- Opening Delimiter -
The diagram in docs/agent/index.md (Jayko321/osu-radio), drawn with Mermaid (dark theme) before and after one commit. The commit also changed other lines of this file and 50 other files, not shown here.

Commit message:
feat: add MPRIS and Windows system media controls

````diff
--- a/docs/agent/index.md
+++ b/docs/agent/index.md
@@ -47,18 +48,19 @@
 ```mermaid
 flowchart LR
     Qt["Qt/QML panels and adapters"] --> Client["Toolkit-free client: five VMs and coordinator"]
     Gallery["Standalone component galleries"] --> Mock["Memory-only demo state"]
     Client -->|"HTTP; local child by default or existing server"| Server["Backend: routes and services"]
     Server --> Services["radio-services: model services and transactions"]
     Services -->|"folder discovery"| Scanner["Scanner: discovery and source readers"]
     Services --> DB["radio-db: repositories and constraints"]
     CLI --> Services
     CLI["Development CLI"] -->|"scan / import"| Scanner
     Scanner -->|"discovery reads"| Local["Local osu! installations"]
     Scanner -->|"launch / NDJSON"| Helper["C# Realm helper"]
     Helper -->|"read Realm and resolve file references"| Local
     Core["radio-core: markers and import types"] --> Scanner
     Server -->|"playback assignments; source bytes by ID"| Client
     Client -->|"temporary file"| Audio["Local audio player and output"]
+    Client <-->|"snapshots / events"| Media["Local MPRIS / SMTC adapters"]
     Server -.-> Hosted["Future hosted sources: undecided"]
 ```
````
- Closing Delimiter -
Copy out each line of the entries above that holds "file".

ANSWER TO THIS EXERCISE:
The diagram in docs/agent/index.md (Jayko321/osu-radio), drawn with Mermaid (dark theme) before and after one commit. The commit also changed other lines of this file and 50 other files, not shown here.
     Helper -->|"read Realm and resolve file references"| Local
     Client -->|"temporary file"| Audio["Local audio player and output"]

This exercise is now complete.